PUBLISHED : Thursday, 29 March, 2001, 12:00am
UPDATED : Thursday, 29 March, 2001, 12:00am

Hong Kong's market regulator wants to be able to impose heavy fines on brokerage houses or their staff if they are found to have engaged in improper conduct.

The Securities and Futures Commission says it needs the power to help it crack down on cases of market fraud.

The move would bring it more into line with regulators in the United States and Britain, which have similar powers.

The proposal, however, has brought a strong reaction from brokers. Some said it effectively made the SFC the judge and jury in contentious cases. The new powers would add to the commission's role as the market policeman.

In proposed guidelines, the SFC says it wants to be able to fine any licensed person up to HK$10 million, or three times the profit made or loss avoided by the improper conduct, whichever is greater.

These rules would cover all SFC licensed people including brokers, fund managers, investment advisers and foreign-exchange traders.

At present, the SFC can only censure brokers for minor mistakes. In the more serious cases, it will suspend or revoke their registration banning them from conducting business.

It however cannot impose fines on brokers. It has to pass the more serious offences such as illegal short selling or market manipulation to the courts to impose punishment that can include fines or imprisonment.

The SFC said the consultation paper's proposed rules were in line with the power of overseas counterparts, including the US Commodity Futures Trading Commission and Britain's Financial Services Authority.

The commission also said the rules would be needed because reprimands were too lenient in discouraging malpractice, while suspension or revocation of a licence was too severe.

'Fines have been primarily proposed as an intermediate sanction between a reprimand and the suspension or revocation of a person's licence,' the SFC said.

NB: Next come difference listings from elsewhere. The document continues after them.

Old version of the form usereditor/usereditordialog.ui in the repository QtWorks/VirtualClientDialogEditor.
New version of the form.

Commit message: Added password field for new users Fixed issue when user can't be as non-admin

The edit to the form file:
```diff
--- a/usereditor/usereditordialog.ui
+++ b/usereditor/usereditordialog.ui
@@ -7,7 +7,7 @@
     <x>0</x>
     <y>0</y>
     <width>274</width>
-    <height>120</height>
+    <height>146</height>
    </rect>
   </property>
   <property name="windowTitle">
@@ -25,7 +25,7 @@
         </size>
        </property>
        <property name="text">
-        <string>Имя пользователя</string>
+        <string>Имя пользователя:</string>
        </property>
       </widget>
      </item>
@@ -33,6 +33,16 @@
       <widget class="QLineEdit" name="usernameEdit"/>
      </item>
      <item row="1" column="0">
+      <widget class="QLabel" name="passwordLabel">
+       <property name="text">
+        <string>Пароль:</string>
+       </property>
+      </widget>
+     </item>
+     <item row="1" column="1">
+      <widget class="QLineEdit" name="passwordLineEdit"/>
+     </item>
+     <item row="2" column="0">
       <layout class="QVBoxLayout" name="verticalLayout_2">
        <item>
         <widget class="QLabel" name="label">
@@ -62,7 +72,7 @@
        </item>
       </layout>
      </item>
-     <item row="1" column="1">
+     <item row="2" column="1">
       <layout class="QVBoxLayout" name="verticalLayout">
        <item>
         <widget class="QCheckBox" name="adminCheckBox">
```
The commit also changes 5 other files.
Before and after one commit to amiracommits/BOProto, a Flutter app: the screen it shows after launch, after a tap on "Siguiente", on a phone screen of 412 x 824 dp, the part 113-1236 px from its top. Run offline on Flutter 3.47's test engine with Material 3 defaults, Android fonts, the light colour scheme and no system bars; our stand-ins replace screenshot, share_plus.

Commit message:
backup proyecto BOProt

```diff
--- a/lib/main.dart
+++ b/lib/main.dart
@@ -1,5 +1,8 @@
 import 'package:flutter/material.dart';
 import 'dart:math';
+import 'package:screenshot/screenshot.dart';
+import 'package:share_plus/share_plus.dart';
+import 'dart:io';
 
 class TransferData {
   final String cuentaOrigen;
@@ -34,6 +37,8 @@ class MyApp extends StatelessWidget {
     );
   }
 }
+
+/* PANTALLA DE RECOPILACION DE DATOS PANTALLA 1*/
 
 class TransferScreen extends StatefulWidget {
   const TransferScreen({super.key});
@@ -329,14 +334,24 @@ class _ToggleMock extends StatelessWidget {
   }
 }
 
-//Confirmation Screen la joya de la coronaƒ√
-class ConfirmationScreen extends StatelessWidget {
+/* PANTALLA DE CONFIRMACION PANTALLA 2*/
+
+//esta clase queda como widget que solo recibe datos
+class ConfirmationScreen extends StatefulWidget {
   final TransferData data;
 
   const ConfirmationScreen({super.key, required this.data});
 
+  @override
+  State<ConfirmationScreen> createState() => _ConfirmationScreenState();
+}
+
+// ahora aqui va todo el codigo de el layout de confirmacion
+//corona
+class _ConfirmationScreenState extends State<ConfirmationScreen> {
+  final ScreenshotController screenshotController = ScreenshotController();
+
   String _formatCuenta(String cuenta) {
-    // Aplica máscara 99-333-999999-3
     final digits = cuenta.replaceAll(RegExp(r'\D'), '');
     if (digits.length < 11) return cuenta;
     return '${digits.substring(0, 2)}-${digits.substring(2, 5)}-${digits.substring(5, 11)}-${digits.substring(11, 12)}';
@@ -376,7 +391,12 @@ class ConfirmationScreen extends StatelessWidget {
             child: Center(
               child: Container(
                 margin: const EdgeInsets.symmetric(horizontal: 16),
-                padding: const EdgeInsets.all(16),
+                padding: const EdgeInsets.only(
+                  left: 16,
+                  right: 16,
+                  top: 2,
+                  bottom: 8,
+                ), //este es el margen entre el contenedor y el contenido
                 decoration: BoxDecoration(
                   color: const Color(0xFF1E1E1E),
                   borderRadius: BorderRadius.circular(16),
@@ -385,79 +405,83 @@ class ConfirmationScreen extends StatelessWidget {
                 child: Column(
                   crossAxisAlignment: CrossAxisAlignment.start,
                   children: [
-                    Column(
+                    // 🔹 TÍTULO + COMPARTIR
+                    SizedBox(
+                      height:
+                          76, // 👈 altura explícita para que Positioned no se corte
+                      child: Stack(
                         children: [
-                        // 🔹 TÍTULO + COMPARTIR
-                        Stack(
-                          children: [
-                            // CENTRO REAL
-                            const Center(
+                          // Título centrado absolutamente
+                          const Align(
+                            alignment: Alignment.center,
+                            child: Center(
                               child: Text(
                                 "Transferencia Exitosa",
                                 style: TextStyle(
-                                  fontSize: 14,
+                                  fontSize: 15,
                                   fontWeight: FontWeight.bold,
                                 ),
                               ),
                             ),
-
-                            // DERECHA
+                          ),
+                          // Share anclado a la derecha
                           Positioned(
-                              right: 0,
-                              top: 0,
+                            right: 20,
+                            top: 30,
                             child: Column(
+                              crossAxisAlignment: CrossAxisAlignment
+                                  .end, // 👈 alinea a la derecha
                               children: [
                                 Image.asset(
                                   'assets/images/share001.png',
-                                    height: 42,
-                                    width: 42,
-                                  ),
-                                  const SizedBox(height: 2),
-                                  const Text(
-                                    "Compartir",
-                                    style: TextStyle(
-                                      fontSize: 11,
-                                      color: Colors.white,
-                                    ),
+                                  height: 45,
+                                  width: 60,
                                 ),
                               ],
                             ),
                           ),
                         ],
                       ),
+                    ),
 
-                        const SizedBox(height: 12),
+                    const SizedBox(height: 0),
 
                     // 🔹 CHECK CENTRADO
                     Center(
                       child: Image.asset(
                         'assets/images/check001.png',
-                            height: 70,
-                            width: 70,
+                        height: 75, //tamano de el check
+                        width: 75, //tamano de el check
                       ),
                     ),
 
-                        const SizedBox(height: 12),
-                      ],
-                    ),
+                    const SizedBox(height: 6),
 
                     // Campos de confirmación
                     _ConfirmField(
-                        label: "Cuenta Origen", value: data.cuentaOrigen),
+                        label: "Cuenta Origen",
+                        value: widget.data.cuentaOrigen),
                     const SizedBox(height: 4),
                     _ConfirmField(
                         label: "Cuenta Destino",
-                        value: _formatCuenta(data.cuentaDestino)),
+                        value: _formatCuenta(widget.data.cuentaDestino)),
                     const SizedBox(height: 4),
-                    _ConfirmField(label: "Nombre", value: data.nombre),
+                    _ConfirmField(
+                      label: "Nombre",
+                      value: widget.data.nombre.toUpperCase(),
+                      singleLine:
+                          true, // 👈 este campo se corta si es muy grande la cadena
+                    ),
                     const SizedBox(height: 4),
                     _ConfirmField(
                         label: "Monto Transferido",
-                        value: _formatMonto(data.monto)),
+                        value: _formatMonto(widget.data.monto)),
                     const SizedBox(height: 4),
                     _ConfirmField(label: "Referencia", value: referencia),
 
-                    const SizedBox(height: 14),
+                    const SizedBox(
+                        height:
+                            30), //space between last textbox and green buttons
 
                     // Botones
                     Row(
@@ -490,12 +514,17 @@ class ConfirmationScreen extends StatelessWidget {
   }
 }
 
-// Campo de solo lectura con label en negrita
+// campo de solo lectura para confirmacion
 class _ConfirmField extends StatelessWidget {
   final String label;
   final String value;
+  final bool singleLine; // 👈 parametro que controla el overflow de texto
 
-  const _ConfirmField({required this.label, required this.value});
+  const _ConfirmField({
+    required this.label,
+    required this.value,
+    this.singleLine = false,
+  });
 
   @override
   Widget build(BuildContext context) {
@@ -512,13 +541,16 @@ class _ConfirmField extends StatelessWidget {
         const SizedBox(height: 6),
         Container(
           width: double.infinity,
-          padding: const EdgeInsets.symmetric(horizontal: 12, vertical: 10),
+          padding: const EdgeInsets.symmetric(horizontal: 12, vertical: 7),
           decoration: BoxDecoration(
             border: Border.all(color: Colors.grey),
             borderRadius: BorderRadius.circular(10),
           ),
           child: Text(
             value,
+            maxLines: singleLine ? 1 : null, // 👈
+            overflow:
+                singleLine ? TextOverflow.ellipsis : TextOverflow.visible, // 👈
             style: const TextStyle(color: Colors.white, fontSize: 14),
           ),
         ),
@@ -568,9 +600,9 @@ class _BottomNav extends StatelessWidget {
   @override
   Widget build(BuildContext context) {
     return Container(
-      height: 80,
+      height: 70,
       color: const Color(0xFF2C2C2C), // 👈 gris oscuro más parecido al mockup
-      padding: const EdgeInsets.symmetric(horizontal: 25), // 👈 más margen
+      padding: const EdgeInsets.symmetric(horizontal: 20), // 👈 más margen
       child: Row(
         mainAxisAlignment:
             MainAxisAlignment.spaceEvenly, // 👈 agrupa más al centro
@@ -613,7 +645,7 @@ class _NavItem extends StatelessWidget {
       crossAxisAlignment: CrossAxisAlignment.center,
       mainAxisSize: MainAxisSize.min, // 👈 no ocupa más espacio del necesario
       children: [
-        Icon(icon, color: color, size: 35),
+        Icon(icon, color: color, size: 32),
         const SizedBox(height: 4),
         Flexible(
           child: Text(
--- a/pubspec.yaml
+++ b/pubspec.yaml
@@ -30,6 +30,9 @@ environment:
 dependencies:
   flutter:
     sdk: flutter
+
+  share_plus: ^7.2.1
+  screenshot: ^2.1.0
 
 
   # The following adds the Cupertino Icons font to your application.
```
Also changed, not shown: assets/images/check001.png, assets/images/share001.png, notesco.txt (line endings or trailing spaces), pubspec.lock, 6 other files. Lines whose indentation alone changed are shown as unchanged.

'However, the SFC may fine in any circumstances it considers appropriate.'

Brokers said the new rules meant the SFC became judges.

'The new fine power has made the SFC able to decide how much brokers should pay for their mistakes,' a broker said.

'I think it should only be the court which has the power to impose a fine, not the SFC.

'The policemen are only supposed to catch the ones who have breached the law. It is always for the court to order fines or imprisonment.'

Dannis Lee Jor-hung, council member of the Hong Kong Stockbrokers Association, said that although the proposal outlined how the SFC would impose fines, it was still not clear enough.

Under the proposals, the SFC will generally impose a higher fine on serious cases such as misconduct which is intentional or reckless, or when the misconduct damages the integrity of the market, or if the conduct causes losses for others.

For technical breaches of regulatory requirements that cause little or no damage to the markets and their clients, the SFC usually would impose a lower fine, the SFC paper said.

However, Mr Lee urged the SFC clearly to list the types of misconduct for which a person might face fines, and to set out a table of fines for each level.

'This will enable brokers to know clearly what they may need to pay,' Mr Lee said.

However, the SFC paper dismissed this because decisions on the severity of misconduct varied.

Brokers could appeal the SFC fine and its level to the Securities and Futures Appeal Tribunal.